Several years ago, I read the novel Push written by performance poet, Sapphire. I remember climbing into bed one night to read it and finishing it at about 5 AM. Several times I had to put the book down for a few minutes, just to get myself together, to breathe. Once I put the book down for the final time, I still couldn't sleep: I was emotionally wrung out and deeply disturbed. It's hard to recover from a book that opens with: "I was left back when I was twelve because I had a baby for my fahver..."

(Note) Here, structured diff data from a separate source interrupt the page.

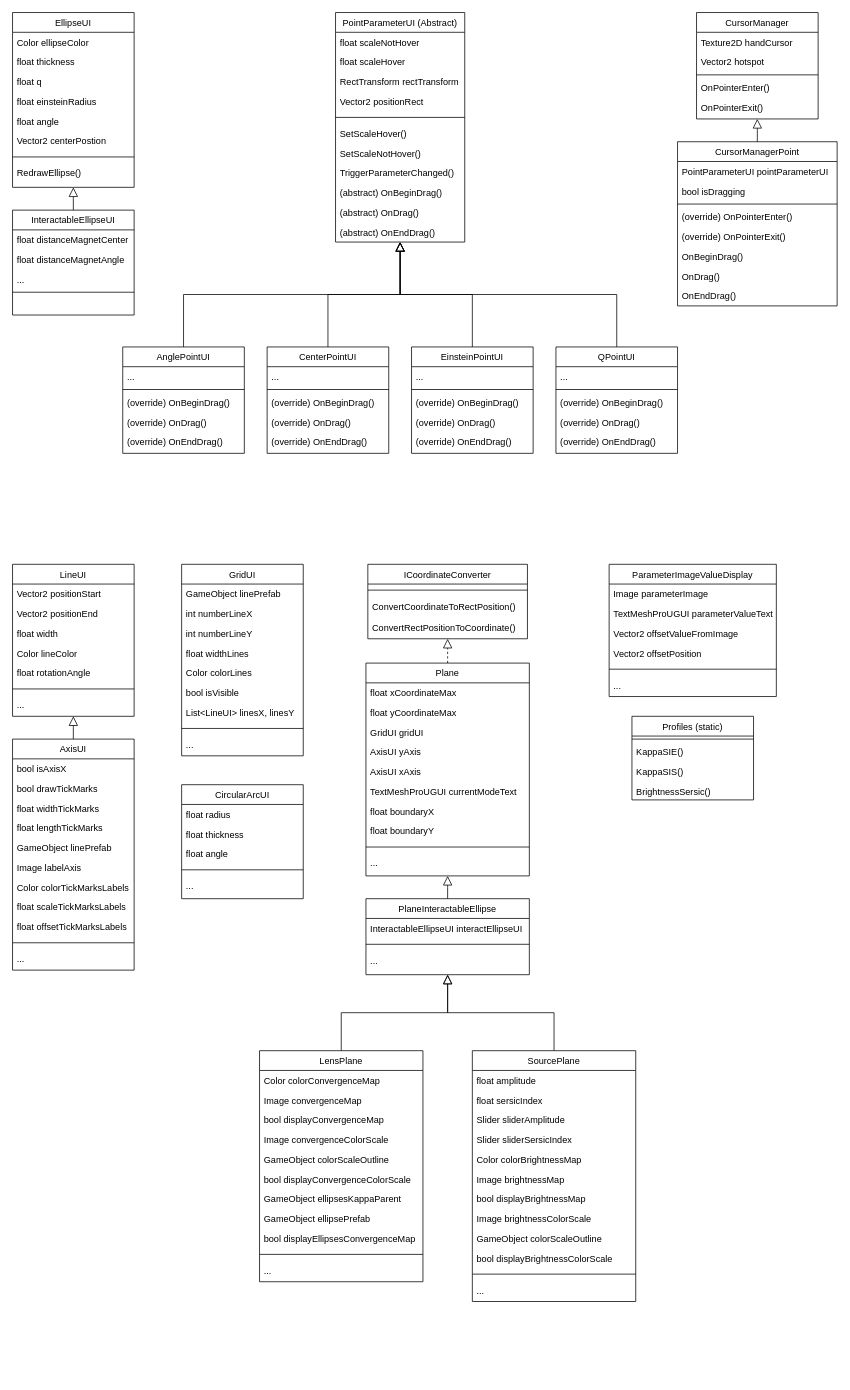
Earlier version of the draw.io diagram IGLOO_Diagram.drawio (shoutizix/DiagramIGLOO). Source tidied: cells renumbered, new cells numbered last; positions are measured from the earlier drawing's top-left corner, leaving out a move shared by most shapes. Both pictures are drawn from the tidied source at 76%, with x=0, y=0 at pixel (12, 12).
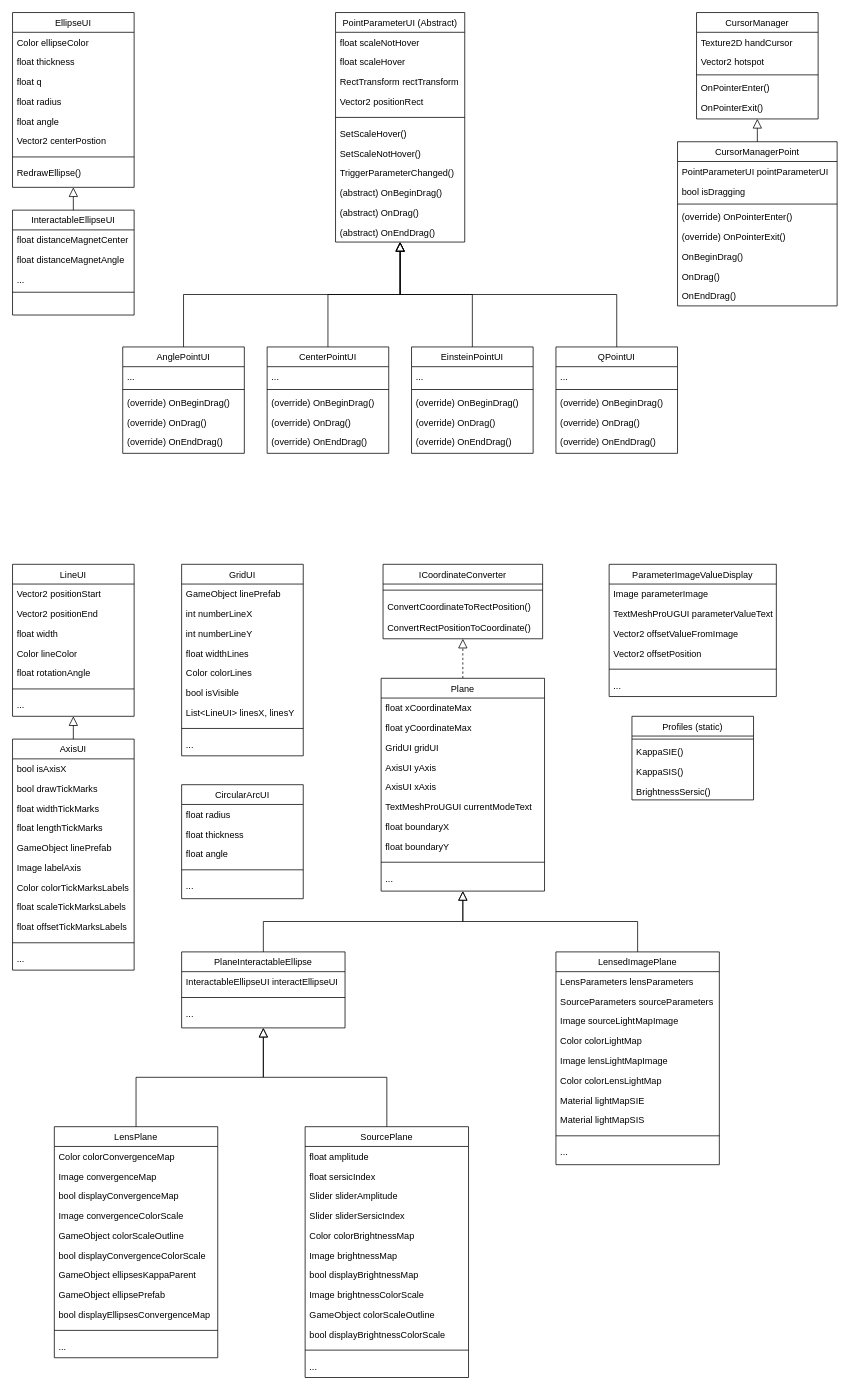
The same diagram, later.

Commit message:
Add LensedImagePlane and update some relations

Unchanged cells that the change refers to:
```xml
<mxCell id="2" value="EllipseUI" style="swimlane;fontStyle=0;align=center;verticalAlign=top;horizontal=1;startSize=26;rounded=0;shadow=0;strokeWidth=1;" parent="1" vertex="1">
  <mxGeometry width="160" height="230" as="geometry" />
</mxCell>
```

The edit, as a diff of the source:
```diff
@@
-    <mxCell id="6" value="float einsteinRadius" style="text;align=left;verticalAlign=top;spacingLeft=4;spacingRight=4;overflow=hidden;rounded=0;shadow=0;html=0;" parent="2" vertex="1">
+    <mxCell id="6" value="float radius" style="text;align=left;verticalAlign=top;spacingLeft=4;spacingRight=4;overflow=hidden;rounded=0;shadow=0;html=0;" parent="2" vertex="1">
       <mxGeometry y="104" width="160" height="26" as="geometry" />
     </mxCell>
@@
     <mxCell id="110" value="ICoordinateConverter" style="swimlane;fontStyle=0;align=center;verticalAlign=top;horizontal=1;startSize=26;rounded=0;shadow=0;strokeWidth=1;" parent="1" vertex="1">
-      <mxGeometry x="467.5" y="726" width="210" height="98" as="geometry" />
+      <mxGeometry x="487.5" y="726" width="210" height="98" as="geometry" />
     </mxCell>
@@
     <mxCell id="122" value="Plane" style="swimlane;fontStyle=0;align=center;verticalAlign=top;horizontal=1;startSize=26;rounded=0;shadow=0;strokeWidth=1;" parent="1" vertex="1">
-      <mxGeometry x="465" y="856" width="215" height="280" as="geometry" />
+      <mxGeometry x="485" y="876" width="215" height="280" as="geometry" />
     </mxCell>
@@
     <mxCell id="138" value="PlaneInteractableEllipse" style="swimlane;fontStyle=0;align=center;verticalAlign=top;horizontal=1;startSize=26;rounded=0;shadow=0;strokeWidth=1;" parent="1" vertex="1">
-      <mxGeometry x="465" y="1166" width="215" height="100" as="geometry" />
+      <mxGeometry x="222.5" y="1236" width="215" height="100" as="geometry" />
     </mxCell>
@@
     <mxCell id="143" value="SourcePlane" style="swimlane;fontStyle=0;align=center;verticalAlign=top;horizontal=1;startSize=26;rounded=0;shadow=0;strokeWidth=1;" parent="1" vertex="1">
-      <mxGeometry x="605" y="1366" width="215" height="330" as="geometry" />
+      <mxGeometry x="385" y="1466" width="215" height="330" as="geometry" />
     </mxCell>
@@
     <mxCell id="156" value="LensPlane" style="swimlane;fontStyle=0;align=center;verticalAlign=top;horizontal=1;startSize=26;rounded=0;shadow=0;strokeWidth=1;" parent="1" vertex="1">
-      <mxGeometry x="325" y="1366" width="215" height="304" as="geometry" />
+      <mxGeometry x="55" y="1466" width="215" height="304" as="geometry" />
     </mxCell>
@@
+    <mxCell id="170" value="LensedImagePlane" style="swimlane;fontStyle=0;align=center;verticalAlign=top;horizontal=1;startSize=26;rounded=0;shadow=0;strokeWidth=1;" parent="1" vertex="1">
+      <mxGeometry x="715" y="1236" width="215" height="280" as="geometry" />
+    </mxCell>
+    <mxCell id="171" value="LensParameters lensParameters" style="text;align=left;verticalAlign=top;spacingLeft=4;spacingRight=4;overflow=hidden;rounded=0;shadow=0;html=0;" parent="170" vertex="1">
+      <mxGeometry y="26" width="215" height="26" as="geometry" />
+    </mxCell>
+    <mxCell id="172" value="SourceParameters sourceParameters" style="text;align=left;verticalAlign=top;spacingLeft=4;spacingRight=4;overflow=hidden;rounded=0;shadow=0;html=0;" parent="170" vertex="1">
+      <mxGeometry y="52" width="215" height="26" as="geometry" />
+    </mxCell>
+    <mxCell id="173" value="Image sourceLightMapImage" style="text;align=left;verticalAlign=top;spacingLeft=4;spacingRight=4;overflow=hidden;rounded=0;shadow=0;html=0;" parent="170" vertex="1">
+      <mxGeometry y="78" width="215" height="26" as="geometry" />
+    </mxCell>
+    <mxCell id="174" value="Color colorLightMap" style="text;align=left;verticalAlign=top;spacingLeft=4;spacingRight=4;overflow=hidden;rounded=0;shadow=0;html=0;" parent="170" vertex="1">
+      <mxGeometry y="104" width="215" height="26" as="geometry" />
+    </mxCell>
+    <mxCell id="175" value="Image lensLightMapImage" style="text;align=left;verticalAlign=top;spacingLeft=4;spacingRight=4;overflow=hidden;rounded=0;shadow=0;html=0;" parent="170" vertex="1">
+      <mxGeometry y="130" width="215" height="26" as="geometry" />
+    </mxCell>
+    <mxCell id="176" value="Color colorLensLightMap" style="text;align=left;verticalAlign=top;spacingLeft=4;spacingRight=4;overflow=hidden;rounded=0;shadow=0;html=0;" parent="170" vertex="1">
+      <mxGeometry y="156" width="215" height="26" as="geometry" />
+    </mxCell>
+    <mxCell id="177" value="Material lightMapSIE" style="text;align=left;verticalAlign=top;spacingLeft=4;spacingRight=4;overflow=hidden;rounded=0;shadow=0;html=0;" parent="170" vertex="1">
+      <mxGeometry y="182" width="215" height="26" as="geometry" />
+    </mxCell>
+    <mxCell id="178" value="Material lightMapSIS" style="text;align=left;verticalAlign=top;spacingLeft=4;spacingRight=4;overflow=hidden;rounded=0;shadow=0;html=0;" parent="170" vertex="1">
+      <mxGeometry y="208" width="215" height="26" as="geometry" />
+    </mxCell>
+    <mxCell id="179" style="line;html=1;strokeWidth=1;align=left;verticalAlign=middle;spacingTop=-1;spacingLeft=3;spacingRight=3;labelPosition=right;" parent="170" vertex="1">
+      <mxGeometry y="234" width="215" height="16" as="geometry" />
+    </mxCell>
+    <mxCell id="180" value="..." style="text;align=left;verticalAlign=top;spacingLeft=4;spacingRight=4;overflow=hidden;" parent="170" vertex="1">
+      <mxGeometry y="250" width="215" height="28" as="geometry" />
+    </mxCell>
+    <mxCell id="181" style="edgeStyle=elbowEdgeStyle;rounded=0;jettySize=auto;html=1;endArrow=block;endFill=0;elbow=vertical;endSize=10;exitX=0.5;exitY=0;exitDx=0;exitDy=0;" parent="1" edge="1" source="170" target="122">
+      <mxGeometry relative="1" as="geometry">
+        <Array as="points">
+          <mxPoint x="775" y="1196" />
+        </Array>
+      </mxGeometry>
+    </mxCell>
```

Big news from the Sundance Film Festival this past weekend: for only the third time in the festival's 25-year history, the Sundance jury and the audience awarded their top honors to the same film. Push: Based on the Novel by Sapphire (a title designed, no doubt, to distinguish the film from the sci-fi action film of the same name starring Dakota Fanning that hits theaters later this year) won the Grand Jury Prize as well as the Audience Award. Comedienne Mo'Nique also received a Special Jury Prize for Acting for her dramatic performance in the film. Push is an adaptation of author and performance poet Sapphire's powerful story about a young African-American woman who struggles to overcome incredible obstacles, including illiteracy and a harrowing history of abuse. The film's star, newcomer Gabourey Sidibe is receiving rave reviews, as well as her co-stars Mo'Nique, Paula Patton, Mariah Carey, and Lenny Kravitz. Unfortunately, all of this momentum may not translate into a chance at the box office.